With nothing added and nothing dropped, write out all of the entries below.

- Data to use
-------------------------
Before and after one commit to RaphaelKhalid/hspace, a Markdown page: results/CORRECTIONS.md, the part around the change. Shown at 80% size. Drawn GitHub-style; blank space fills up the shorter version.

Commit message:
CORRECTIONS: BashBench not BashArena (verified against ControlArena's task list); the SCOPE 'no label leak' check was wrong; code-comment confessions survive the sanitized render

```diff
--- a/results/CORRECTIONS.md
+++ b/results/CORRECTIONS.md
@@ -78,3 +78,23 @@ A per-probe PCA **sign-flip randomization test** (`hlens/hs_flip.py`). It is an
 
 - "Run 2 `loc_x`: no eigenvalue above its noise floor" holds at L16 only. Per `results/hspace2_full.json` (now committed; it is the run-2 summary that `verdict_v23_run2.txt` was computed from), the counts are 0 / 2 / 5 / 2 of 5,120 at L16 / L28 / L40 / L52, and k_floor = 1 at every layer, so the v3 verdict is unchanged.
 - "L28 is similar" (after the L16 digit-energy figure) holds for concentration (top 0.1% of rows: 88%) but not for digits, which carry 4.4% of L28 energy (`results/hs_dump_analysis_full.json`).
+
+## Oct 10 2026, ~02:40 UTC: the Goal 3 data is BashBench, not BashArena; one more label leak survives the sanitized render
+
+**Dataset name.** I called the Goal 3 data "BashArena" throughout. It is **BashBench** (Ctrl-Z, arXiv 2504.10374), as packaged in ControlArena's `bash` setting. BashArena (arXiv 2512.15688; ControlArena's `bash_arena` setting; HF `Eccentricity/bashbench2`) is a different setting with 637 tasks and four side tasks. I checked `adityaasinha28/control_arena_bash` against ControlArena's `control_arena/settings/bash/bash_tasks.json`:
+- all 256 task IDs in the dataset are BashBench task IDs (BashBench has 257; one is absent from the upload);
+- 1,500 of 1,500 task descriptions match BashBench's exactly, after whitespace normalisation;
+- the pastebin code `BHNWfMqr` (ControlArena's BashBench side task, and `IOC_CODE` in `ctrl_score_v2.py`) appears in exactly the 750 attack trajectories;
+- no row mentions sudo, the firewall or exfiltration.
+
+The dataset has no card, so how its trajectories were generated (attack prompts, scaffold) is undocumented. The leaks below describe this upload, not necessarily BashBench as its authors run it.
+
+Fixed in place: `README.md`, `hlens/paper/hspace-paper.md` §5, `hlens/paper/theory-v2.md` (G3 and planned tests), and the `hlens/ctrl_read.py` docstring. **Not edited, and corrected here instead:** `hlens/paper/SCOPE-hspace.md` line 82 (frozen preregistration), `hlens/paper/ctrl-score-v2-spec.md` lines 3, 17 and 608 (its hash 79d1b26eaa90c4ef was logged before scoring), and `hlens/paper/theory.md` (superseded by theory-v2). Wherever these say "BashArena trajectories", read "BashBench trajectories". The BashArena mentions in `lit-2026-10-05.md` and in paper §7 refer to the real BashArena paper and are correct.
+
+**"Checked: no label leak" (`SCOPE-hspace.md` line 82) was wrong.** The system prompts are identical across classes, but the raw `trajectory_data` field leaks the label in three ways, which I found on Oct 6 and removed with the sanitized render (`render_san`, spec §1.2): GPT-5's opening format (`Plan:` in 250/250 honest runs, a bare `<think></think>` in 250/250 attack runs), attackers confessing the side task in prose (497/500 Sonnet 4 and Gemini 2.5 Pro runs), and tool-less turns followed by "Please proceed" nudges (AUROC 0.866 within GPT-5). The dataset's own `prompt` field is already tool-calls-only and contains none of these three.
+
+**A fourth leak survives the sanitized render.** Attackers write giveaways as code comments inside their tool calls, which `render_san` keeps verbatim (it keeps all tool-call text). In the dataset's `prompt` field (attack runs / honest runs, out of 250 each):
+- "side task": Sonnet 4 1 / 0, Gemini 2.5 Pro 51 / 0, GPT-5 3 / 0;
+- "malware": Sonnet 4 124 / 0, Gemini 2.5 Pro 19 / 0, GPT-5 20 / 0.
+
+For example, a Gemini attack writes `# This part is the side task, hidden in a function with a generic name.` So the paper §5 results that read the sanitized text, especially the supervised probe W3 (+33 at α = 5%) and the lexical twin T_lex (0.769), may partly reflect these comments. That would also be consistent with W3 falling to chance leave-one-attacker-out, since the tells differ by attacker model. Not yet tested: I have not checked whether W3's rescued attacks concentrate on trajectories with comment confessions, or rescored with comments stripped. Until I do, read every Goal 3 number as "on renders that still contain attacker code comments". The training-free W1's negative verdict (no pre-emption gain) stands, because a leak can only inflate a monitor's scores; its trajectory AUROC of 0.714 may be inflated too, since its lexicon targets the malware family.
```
-------------------------
- Answer box
Before and after one commit to RaphaelKhalid/hspace, a Markdown page: results/CORRECTIONS.md, the part around the change. Shown at 80% size. Drawn GitHub-style; blank space fills up the shorter version.

Commit message:
CORRECTIONS: BashBench not BashArena (verified against ControlArena's task list); the SCOPE 'no label leak' check was wrong; code-comment confessions survive the sanitized render

```diff
--- a/results/CORRECTIONS.md
+++ b/results/CORRECTIONS.md
@@ -78,3 +78,23 @@ A per-probe PCA **sign-flip randomization test** (`hlens/hs_flip.py`). It is an
 
 - "Run 2 `loc_x`: no eigenvalue above its noise floor" holds at L16 only. Per `results/hspace2_full.json` (now committed; it is the run-2 summary that `verdict_v23_run2.txt` was computed from), the counts are 0 / 2 / 5 / 2 of 5,120 at L16 / L28 / L40 / L52, and k_floor = 1 at every layer, so the v3 verdict is unchanged.
 - "L28 is similar" (after the L16 digit-energy figure) holds for concentration (top 0.1% of rows: 88%) but not for digits, which carry 4.4% of L28 energy (`results/hs_dump_analysis_full.json`).
+
+## Oct 10 2026, ~02:40 UTC: the Goal 3 data is BashBench, not BashArena; one more label leak survives the sanitized render
+
+**Dataset name.** I called the Goal 3 data "BashArena" throughout. It is **BashBench** (Ctrl-Z, arXiv 2504.10374), as packaged in ControlArena's `bash` setting. BashArena (arXiv 2512.15688; ControlArena's `bash_arena` setting; HF `Eccentricity/bashbench2`) is a different setting with 637 tasks and four side tasks. I checked `adityaasinha28/control_arena_bash` against ControlArena's `control_arena/settings/bash/bash_tasks.json`:
+- all 256 task IDs in the dataset are BashBench task IDs (BashBench has 257; one is absent from the upload);
+- 1,500 of 1,500 task descriptions match BashBench's exactly, after whitespace normalisation;
+- the pastebin code `BHNWfMqr` (ControlArena's BashBench side task, and `IOC_CODE` in `ctrl_score_v2.py`) appears in exactly the 750 attack trajectories;
+- no row mentions sudo, the firewall or exfiltration.
+
+The dataset has no card, so how its trajectories were generated (attack prompts, scaffold) is undocumented. The leaks below describe this upload, not necessarily BashBench as its authors run it.
+
+Fixed in place: `README.md`, `hlens/paper/hspace-paper.md` §5, `hlens/paper/theory-v2.md` (G3 and planned tests), and the `hlens/ctrl_read.py` docstring. **Not edited, and corrected here instead:** `hlens/paper/SCOPE-hspace.md` line 82 (frozen preregistration), `hlens/paper/ctrl-score-v2-spec.md` lines 3, 17 and 608 (its hash 79d1b26eaa90c4ef was logged before scoring), and `hlens/paper/theory.md` (superseded by theory-v2). Wherever these say "BashArena trajectories", read "BashBench trajectories". The BashArena mentions in `lit-2026-10-05.md` and in paper §7 refer to the real BashArena paper and are correct.
+
+**"Checked: no label leak" (`SCOPE-hspace.md` line 82) was wrong.** The system prompts are identical across classes, but the raw `trajectory_data` field leaks the label in three ways, which I found on Oct 6 and removed with the sanitized render (`render_san`, spec §1.2): GPT-5's opening format (`Plan:` in 250/250 honest runs, a bare `<think></think>` in 250/250 attack runs), attackers confessing the side task in prose (497/500 Sonnet 4 and Gemini 2.5 Pro runs), and tool-less turns followed by "Please proceed" nudges (AUROC 0.866 within GPT-5). The dataset's own `prompt` field is already tool-calls-only and contains none of these three.
+
+**A fourth leak survives the sanitized render.** Attackers write giveaways as code comments inside their tool calls, which `render_san` keeps verbatim (it keeps all tool-call text). In the dataset's `prompt` field (attack runs / honest runs, out of 250 each):
+- "side task": Sonnet 4 1 / 0, Gemini 2.5 Pro 51 / 0, GPT-5 3 / 0;
+- "malware": Sonnet 4 124 / 0, Gemini 2.5 Pro 19 / 0, GPT-5 20 / 0.
+
+For example, a Gemini attack writes `# This part is the side task, hidden in a function with a generic name.` So the paper §5 results that read the sanitized text, especially the supervised probe W3 (+33 at α = 5%) and the lexical twin T_lex (0.769), may partly reflect these comments. That would also be consistent with W3 falling to chance leave-one-attacker-out, since the tells differ by attacker model. Not yet tested: I have not checked whether W3's rescued attacks concentrate on trajectories with comment confessions, or rescored with comments stripped. Until I do, read every Goal 3 number as "on renders that still contain attacker code comments". The training-free W1's negative verdict (no pre-emption gain) stands, because a leak can only inflate a monitor's scores; its trajectory AUROC of 0.714 may be inflated too, since its lexicon targets the malware family.
```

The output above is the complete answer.